Take the data below and filter it for lines containing the word "responds"; show each line found.

-------- PROVIDED RECORDS --------

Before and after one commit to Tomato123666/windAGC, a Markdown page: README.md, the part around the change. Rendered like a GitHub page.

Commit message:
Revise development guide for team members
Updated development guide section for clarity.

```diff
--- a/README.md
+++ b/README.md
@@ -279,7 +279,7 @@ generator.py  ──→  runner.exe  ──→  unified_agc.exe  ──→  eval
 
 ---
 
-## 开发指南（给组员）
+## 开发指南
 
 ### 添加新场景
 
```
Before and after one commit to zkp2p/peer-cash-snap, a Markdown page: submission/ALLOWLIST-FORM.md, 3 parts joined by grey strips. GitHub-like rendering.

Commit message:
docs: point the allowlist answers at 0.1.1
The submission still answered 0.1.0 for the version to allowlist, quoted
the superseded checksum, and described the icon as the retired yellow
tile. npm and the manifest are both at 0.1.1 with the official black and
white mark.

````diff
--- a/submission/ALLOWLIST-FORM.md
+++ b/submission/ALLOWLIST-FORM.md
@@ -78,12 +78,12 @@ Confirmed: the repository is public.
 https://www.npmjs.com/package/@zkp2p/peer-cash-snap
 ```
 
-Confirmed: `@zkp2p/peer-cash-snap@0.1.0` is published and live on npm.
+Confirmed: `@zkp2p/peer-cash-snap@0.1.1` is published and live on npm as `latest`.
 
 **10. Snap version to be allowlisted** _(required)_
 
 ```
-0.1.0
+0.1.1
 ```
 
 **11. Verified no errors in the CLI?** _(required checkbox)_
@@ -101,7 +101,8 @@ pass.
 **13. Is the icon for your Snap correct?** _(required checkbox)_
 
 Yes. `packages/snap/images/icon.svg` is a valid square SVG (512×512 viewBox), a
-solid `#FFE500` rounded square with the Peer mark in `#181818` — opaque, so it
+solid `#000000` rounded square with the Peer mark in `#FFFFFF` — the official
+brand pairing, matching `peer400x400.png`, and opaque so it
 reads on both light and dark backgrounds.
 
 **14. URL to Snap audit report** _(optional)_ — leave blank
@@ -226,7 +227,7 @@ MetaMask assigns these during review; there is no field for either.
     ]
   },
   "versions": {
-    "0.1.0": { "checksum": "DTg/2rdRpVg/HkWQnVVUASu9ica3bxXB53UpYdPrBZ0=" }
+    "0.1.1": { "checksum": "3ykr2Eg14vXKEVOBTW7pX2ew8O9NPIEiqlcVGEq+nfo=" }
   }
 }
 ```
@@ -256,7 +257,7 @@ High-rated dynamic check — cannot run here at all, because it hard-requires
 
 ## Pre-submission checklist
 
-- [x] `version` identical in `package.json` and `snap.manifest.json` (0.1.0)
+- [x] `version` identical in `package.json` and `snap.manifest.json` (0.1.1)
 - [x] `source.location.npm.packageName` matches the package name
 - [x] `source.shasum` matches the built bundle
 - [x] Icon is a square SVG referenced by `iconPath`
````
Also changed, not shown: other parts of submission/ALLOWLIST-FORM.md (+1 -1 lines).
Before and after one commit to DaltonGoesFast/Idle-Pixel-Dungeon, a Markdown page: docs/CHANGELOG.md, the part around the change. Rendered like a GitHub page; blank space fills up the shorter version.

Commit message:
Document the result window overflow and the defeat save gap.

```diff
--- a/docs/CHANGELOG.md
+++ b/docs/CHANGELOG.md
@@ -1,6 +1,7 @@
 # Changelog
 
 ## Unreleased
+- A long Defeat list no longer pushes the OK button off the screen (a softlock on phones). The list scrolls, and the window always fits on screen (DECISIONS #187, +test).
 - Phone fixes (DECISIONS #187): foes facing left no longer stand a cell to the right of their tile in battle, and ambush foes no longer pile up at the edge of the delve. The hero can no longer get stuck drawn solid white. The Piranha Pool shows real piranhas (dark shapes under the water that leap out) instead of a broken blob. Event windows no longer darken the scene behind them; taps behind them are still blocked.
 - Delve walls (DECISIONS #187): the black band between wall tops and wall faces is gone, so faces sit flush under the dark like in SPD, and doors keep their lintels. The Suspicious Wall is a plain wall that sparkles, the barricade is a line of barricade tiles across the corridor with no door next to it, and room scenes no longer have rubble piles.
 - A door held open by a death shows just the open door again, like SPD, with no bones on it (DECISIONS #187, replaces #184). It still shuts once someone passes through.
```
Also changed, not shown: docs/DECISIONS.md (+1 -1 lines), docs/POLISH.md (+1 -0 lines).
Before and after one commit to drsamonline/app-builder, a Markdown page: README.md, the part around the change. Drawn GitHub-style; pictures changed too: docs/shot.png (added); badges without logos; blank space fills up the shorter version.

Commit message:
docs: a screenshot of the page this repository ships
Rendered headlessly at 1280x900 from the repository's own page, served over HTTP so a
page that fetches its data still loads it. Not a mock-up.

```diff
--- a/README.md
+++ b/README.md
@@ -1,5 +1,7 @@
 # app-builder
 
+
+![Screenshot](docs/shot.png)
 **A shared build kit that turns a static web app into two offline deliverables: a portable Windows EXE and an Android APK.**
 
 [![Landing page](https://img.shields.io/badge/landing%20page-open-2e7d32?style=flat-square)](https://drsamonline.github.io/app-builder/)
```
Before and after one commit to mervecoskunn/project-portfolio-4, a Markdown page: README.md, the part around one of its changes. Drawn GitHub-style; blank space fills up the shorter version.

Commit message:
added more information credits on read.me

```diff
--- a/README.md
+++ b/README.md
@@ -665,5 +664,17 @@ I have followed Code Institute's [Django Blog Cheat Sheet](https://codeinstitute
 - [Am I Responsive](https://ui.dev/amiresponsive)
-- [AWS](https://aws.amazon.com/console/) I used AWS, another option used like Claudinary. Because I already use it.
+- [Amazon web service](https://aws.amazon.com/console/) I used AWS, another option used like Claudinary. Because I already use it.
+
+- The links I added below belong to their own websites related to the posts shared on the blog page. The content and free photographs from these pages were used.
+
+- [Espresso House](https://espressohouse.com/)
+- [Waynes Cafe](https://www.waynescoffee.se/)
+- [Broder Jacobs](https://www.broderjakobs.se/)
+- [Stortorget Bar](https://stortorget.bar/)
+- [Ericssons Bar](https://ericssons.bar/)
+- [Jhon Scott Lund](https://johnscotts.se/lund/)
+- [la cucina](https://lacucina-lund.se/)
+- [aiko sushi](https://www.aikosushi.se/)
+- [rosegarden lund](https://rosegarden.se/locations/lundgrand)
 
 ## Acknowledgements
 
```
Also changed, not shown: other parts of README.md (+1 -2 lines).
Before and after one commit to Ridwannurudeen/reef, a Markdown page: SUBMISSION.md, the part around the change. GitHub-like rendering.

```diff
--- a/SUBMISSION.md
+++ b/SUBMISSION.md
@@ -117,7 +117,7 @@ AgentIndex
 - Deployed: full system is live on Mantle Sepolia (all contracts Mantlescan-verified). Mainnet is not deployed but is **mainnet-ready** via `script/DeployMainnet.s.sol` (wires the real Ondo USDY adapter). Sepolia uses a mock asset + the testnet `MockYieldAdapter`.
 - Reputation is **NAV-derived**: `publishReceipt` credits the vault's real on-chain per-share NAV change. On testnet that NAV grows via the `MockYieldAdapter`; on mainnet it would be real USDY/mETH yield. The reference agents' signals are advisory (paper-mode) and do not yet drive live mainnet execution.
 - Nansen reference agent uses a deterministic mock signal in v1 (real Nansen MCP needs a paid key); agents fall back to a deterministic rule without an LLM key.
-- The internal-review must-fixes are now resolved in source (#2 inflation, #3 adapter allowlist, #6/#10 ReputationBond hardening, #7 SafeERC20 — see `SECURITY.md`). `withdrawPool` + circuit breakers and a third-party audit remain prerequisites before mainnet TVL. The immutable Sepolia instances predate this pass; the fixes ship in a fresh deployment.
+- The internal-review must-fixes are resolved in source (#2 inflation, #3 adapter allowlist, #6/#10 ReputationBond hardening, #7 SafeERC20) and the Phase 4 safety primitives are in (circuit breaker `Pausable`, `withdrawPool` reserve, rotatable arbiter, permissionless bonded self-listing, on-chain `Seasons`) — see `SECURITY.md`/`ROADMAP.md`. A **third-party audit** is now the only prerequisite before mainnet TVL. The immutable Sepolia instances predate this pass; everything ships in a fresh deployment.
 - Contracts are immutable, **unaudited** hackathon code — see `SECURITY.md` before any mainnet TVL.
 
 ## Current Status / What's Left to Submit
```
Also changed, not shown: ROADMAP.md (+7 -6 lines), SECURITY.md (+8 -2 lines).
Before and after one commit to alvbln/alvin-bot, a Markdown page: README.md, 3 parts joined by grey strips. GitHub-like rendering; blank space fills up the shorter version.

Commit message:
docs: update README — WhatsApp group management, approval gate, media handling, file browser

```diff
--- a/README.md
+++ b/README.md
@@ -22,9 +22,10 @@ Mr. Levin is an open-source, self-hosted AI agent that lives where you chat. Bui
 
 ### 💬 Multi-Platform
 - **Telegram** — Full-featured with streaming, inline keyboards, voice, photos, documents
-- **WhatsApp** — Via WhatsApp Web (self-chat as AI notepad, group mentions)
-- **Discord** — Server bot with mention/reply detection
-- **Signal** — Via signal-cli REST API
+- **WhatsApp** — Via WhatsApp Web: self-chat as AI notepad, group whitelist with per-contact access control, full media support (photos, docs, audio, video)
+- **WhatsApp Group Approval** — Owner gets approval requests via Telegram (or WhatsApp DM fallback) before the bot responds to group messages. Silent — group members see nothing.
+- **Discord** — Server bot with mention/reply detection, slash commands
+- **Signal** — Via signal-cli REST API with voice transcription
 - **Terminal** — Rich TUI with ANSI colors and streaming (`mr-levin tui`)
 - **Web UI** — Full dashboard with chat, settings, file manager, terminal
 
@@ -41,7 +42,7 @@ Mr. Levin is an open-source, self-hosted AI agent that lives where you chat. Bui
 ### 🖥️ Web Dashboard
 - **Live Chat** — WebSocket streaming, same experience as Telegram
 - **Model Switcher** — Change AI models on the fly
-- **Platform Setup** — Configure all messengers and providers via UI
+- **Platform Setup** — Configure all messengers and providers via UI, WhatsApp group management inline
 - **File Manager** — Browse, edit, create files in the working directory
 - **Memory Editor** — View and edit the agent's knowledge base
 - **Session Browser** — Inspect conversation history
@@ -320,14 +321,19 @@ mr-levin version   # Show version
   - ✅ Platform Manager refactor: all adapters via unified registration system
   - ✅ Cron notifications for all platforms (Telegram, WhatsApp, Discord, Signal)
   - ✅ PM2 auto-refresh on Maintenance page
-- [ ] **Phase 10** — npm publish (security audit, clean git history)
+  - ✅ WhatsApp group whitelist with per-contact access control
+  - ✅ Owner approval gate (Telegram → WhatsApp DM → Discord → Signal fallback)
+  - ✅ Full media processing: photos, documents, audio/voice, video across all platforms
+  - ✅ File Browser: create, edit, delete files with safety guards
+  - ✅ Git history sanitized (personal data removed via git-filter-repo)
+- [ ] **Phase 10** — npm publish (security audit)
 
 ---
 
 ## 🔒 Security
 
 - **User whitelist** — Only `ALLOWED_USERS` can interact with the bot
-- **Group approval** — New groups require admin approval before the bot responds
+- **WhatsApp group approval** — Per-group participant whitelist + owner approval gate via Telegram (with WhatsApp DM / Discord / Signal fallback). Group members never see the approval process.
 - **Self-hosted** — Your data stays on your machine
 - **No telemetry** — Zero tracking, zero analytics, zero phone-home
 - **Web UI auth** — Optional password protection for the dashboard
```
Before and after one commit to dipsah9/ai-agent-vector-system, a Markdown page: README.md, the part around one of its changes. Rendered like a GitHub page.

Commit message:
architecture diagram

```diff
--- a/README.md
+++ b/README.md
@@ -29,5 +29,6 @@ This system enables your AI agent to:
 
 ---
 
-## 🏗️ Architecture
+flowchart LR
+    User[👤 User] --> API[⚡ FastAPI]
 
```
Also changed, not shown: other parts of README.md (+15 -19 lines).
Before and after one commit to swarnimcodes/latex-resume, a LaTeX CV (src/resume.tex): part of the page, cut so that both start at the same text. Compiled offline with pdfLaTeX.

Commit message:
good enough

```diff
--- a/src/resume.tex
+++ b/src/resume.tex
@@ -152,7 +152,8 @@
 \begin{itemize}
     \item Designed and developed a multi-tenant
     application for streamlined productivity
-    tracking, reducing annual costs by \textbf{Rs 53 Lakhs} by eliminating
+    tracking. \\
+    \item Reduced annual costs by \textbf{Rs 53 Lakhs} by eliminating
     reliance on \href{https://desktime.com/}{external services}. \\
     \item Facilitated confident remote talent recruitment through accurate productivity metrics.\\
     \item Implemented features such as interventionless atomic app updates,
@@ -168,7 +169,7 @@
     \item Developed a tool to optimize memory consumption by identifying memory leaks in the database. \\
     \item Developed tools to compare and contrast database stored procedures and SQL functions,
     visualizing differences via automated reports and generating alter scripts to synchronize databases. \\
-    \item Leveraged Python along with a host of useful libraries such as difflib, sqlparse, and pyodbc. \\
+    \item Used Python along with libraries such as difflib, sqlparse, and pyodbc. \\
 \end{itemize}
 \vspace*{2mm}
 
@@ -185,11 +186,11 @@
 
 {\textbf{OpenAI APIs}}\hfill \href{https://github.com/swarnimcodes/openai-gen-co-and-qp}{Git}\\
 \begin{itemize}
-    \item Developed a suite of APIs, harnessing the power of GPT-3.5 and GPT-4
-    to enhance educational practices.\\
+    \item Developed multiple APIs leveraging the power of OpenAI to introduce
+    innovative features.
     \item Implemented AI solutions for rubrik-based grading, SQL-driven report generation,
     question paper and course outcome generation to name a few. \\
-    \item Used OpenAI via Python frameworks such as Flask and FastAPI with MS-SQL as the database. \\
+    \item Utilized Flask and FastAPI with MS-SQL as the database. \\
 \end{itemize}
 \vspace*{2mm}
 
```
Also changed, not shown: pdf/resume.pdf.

--------

SOLVED EXERCISE:
+- **WhatsApp Group Approval** — Owner gets approval requests via Telegram (or WhatsApp DM fallback) before the bot responds to group messages. Silent — group members see nothing.
-- **Group approval** — New groups require admin approval before the bot responds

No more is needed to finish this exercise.